### Source data ###
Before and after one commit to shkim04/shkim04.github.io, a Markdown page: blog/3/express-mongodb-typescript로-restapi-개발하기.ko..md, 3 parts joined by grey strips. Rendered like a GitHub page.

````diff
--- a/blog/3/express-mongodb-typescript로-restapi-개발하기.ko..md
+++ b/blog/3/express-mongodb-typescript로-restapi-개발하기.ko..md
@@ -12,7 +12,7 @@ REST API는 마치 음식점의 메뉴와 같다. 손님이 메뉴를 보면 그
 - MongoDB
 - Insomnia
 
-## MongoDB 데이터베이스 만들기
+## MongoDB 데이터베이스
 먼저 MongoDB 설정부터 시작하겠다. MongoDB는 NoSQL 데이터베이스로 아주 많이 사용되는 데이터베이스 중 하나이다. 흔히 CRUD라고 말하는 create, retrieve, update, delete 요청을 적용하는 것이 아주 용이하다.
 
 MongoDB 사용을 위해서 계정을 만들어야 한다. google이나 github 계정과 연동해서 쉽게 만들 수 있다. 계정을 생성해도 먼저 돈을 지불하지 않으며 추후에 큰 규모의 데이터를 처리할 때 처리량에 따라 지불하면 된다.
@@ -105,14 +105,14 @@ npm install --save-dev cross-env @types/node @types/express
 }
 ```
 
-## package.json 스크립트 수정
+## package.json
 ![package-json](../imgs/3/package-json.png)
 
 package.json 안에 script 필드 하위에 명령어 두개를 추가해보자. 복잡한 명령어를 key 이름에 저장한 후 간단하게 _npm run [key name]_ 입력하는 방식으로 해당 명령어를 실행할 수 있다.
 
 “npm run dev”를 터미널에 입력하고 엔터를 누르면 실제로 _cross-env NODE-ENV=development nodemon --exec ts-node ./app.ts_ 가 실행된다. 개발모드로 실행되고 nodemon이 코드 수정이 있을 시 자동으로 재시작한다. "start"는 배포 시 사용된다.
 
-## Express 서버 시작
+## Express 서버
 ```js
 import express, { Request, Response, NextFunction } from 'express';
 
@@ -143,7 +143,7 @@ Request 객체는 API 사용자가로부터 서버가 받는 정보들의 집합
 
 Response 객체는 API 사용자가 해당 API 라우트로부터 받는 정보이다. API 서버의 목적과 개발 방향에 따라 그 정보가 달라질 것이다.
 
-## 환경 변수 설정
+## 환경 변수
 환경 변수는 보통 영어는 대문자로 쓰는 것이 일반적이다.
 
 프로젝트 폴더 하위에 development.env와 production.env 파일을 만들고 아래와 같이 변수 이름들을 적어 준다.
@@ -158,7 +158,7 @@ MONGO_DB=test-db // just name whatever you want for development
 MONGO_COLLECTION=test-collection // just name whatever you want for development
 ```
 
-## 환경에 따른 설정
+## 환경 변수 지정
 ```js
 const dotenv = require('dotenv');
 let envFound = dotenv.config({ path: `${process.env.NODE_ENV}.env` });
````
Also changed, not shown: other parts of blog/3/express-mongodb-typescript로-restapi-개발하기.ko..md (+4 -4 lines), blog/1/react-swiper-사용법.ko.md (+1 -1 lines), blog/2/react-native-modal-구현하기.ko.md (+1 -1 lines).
###
* **Problem details**
Whenever a line of the data includes "데이터베이스", copy that line.

* **Exercise output**
-## MongoDB 데이터베이스 만들기
+## MongoDB 데이터베이스
 먼저 MongoDB 설정부터 시작하겠다. MongoDB는 NoSQL 데이터베이스로 아주 많이 사용되는 데이터베이스 중 하나이다. 흔히 CRUD라고 말하는 create, retrieve, update, delete 요청을 적용하는 것이 아주 용이하다.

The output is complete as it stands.